Racial inequality has been an inherent part of our country's economy, social fiber, and media landscape since its construction. It's no surprise that white people, (as well as non-black-or-Indigenous people of color), have to work to undo their ingrained racial bias. But racism is largely understood as extreme and intentionally violent, so when people of color call attention to their white peers' casual racism, it is interpreted as an attack on the white person's entire personhood. Instead of dealing with the specific situation, white people who are called out tend to feel the need to defend themselves, asserting that they are good people so they couldn't possibly have done something racist.
Racism is very much evident in overtly discriminatory public policies and extreme media rhetoric, and there are certainly people who are violently racist and who deserve to be wholly disavowed. But it also exists in more subtle, quotidian ways. Racial bias is evident when people struggle to remember "foreign" or "ethnic" names even when they've engaged with a person of color for weeks or months, in the ways people of color are dismissed as bossy or loud when they assert their opinions, and, even more subtly, in the ways white people feel comfortable taking up space in social settings, often at the expense of people of color who have been conditioned to be accommodating.
From personal experience, I have noticed white people on the train get visibly upset when I ask them to move over so that I can sit down, and have observed people at stores and restaurants speak loudly and slowly to my parents, who speak accented English. As a child, I constantly had to assert that I wasn't inherently different just because my skin is brown; I distinctly remember a friend in elementary school pointing to the brownish dried blood around a cut on my arm and telling me it was that color because of my brown skin, as if all bodies don't bleed and scab and repair themselves in the same way.
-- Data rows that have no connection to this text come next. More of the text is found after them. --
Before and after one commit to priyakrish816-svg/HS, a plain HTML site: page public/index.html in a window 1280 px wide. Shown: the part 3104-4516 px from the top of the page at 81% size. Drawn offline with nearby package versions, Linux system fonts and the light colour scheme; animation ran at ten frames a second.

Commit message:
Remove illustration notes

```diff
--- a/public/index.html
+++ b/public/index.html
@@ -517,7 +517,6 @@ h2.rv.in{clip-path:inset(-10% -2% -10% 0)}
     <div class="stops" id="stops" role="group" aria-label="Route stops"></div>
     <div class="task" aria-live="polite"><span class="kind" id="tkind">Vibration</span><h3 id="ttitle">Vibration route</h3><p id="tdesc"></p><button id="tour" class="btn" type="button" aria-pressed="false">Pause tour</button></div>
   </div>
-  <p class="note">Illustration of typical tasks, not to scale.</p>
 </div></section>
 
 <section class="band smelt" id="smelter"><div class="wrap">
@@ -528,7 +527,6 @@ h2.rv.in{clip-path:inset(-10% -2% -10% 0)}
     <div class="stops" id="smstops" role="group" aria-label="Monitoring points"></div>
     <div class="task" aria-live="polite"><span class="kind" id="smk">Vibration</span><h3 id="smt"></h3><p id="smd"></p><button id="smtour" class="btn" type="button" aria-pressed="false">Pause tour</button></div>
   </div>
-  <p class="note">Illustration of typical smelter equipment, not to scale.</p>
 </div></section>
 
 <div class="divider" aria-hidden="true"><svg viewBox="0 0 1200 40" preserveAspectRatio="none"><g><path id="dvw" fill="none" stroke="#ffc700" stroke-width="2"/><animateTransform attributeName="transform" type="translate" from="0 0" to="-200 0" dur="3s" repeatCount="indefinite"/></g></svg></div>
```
Recently, Twitter user @tatianatmac addressed her daily struggles as a person of color living in the U.S. She detailed a scenario where white people at a coffee shop continually cut in front of her and held up a line by taking a long time to order, apparently completely unaware of the people around them. She also wrote that she has started not moving out of the way when walking past white people in public spaces, detailing the confusion and anger that incites in them. She explains that in these instances, white people feel entitled to waste her time and to infringe on her space, which erases her and indicates that she is perceived as less valuable than her white peers.
She writes, ultimately, "I am tired all of the time now. All. The. Damn. Time. I'm tired and I feel erased from my own country. My own natural-born city by people who have migrated here from other states. And yet, I still get questioned DAILY where I'm *really* from. So white friends, know this: When I'm talking about white people, you're included in that. When you don't listen to me, when you invalidate my experiences as overreactions. It hurts most when it comes from you. I can write off the Ambers of the world but it's harder to write off someone you love."
The thread has been getting a lot of responses from people thanking her for her emotional labor, sharing their own experiences with racism, and asking for advice on how to be a good ally as a white person. She wrote a follow-up thread educating white people on how they can stand up for people of color when they notice micro-aggressions happening. She encourages people to confront their friends, who are most likely to listen to them, and says its important to acknowledge racism even if it feels uncomfortable.
Read both of her threads below:
Photo via Getty